A couple years ago, I set up a booth at a flea market in order to get rid of a huge number of comic books. I wasn't giving up the medium or anything like that but was instead trying to clear house of a good deal of comics that I'd acquired during a comic shop's going out of business sale in the mid-90s. The comics were mostly published by the now-defunct Malibu Comics and were published during the 1990s, easily one of the lowest points in comic book publishing history. I just wanted them off my hands.
I was struck by a hostility from older people at what I was selling. I kept hearing, "You know, these things will rot your brains" being said by grown men in a serious tone of voice. At the time I thought they were just "old," but in retrospect most of these nervous pervises were Baby Boomers.
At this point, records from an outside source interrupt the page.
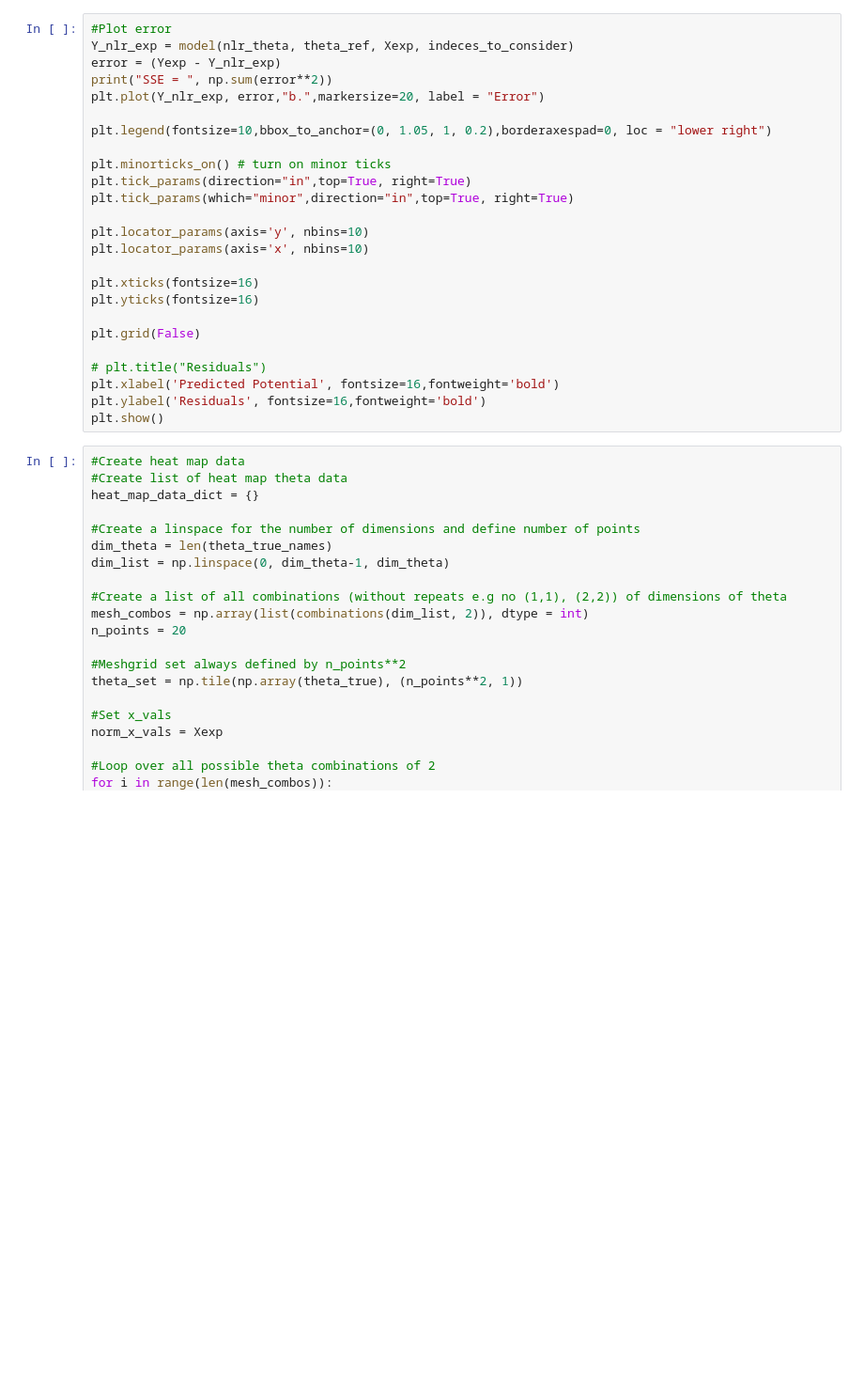
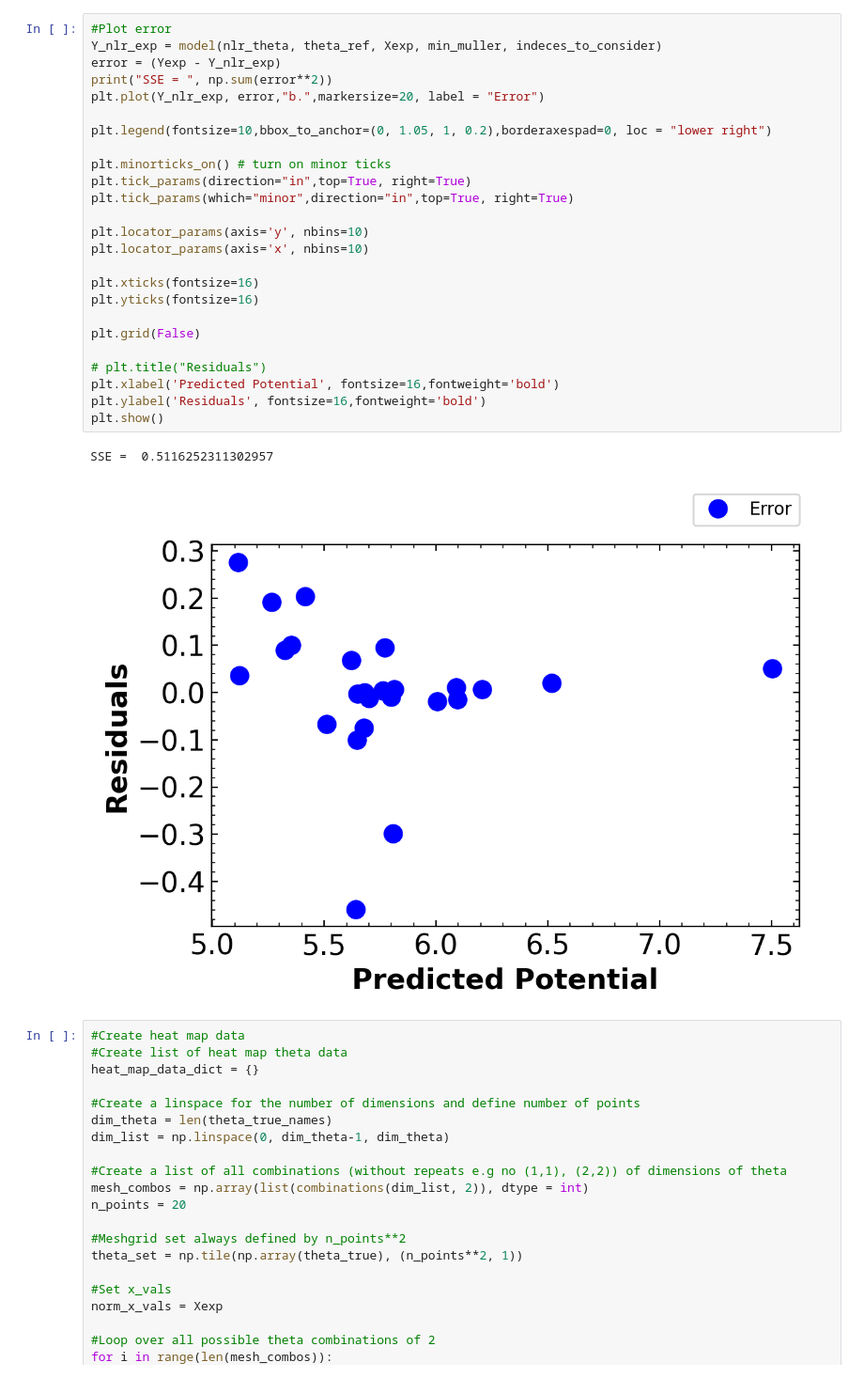
Before and after one commit to dowlinglab/GPBO_Emulators, a Jupyter notebook: Nonlinear_Regression/CS3_NLR.ipynb, the cells around one changed output. Shown at 94% size. Saved outputs shown, nothing was run; the diff lists cells and outputs as text; blank space fills up the shorter version.

```diff
--- a/Nonlinear_Regression/CS3_NLR.ipynb
+++ b/Nonlinear_Regression/CS3_NLR.ipynb
@@ -255,28 +289,31 @@ plot_heat_maps(X_mesh, None, None, None, None, param_names, levels,
 # %%
 #Plot error
-Y_nlr_exp = model(nlr_theta, theta_ref, Xexp, indeces_to_consider)
+Y_nlr_exp = model(nlr_theta, theta_ref, Xexp, min_muller, indeces_to_consider)
 error = (Yexp - Y_nlr_exp)
 print("SSE = ", np.sum(error**2))
 plt.plot(Y_nlr_exp, error,"b.",markersize=20, label = "Error")
 
 plt.legend(fontsize=10,bbox_to_anchor=(0, 1.05, 1, 0.2),borderaxespad=0, loc = "lower right")
 
 plt.minorticks_on() # turn on minor ticks
 plt.tick_params(direction="in",top=True, right=True)
 plt.tick_params(which="minor",direction="in",top=True, right=True)
 
 plt.locator_params(axis='y', nbins=10)
 plt.locator_params(axis='x', nbins=10)
 
 plt.xticks(fontsize=16)
 plt.yticks(fontsize=16)
 
 plt.grid(False)
 
 # plt.title("Residuals")
 plt.xlabel('Predicted Potential', fontsize=16,fontweight='bold')
 plt.ylabel('Residuals', fontsize=16,fontweight='bold')
 plt.show()
+# %% [output]
+SSE =  0.5116252311302957
+[figure, added]
 # %%
 #Create heat map data
 #Create list of heat map theta data
```
Also changed, not shown: parts of 14 cells of this notebook, 9 other files.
They were kids during the Red Scare, which was also a time when comic books were tackled by demagogic lawmakers and imposed with a rating system called the Comics Code Authority. (While mainstream publishers like Marvel Comics have abandoned the Comics Code, it can still be found on the covers of Archie Comics.)
In a recent Reason magazine article, writer Brian Doherty reviewed the book The Ten Cent Plague: The Great Comic-Book Scare and How it Changed America by David Hajdu. Doherty writes that Hajdu argues that the comic book genre was subjected to a witch hunt by lawmakers, churches and academics comparable to the ones that took on Elvis Presley and communists. Hajdu's argument makes sense in explaining why so many Baby Boomers were getting freaked out about the comic books I was selling at that flea market. The book describes kids that beat up other kids who were caught with comic books. Were some of those bullies at that flea market?
Doherty notes that this may not seem relevant to the average reader but it should. Similar assaults have been made on music and video games and will likely continue towards new entertainment mediums in the future. Recall Tipper Gore, the wife of former presidential candidate Al Gore, and her Parents Music Resource Center or Hillary Clinton's efforts to legislate against violent video games.
Comic book companies are still being assaulted by moralist authoritarians in this country, and organizations like the Comic Book Legal Defense Fund have been set up to aid poor comic book creators that are defending themselves in court against bullying censors. While there are a few pretty racy comic books out there (both in regards to sexual and violent content), comic book publishers do a pretty good job of making it evident on the cover. Marvel has many "All Ages" lines that are tame and fine for little kids. In contrast to that, they have also set up a line called "MAX" that is clearly aimed at teenage and older readers. Comics that don't fall into those lines but have mature or older content are usually labeled as such. Like any medium, be it video games or movies, what ends up in the hands of kids falls down to the individual parent or guardian who is buying it or the retailer who is selling it, and not the publisher, who has little control over where their comics end up.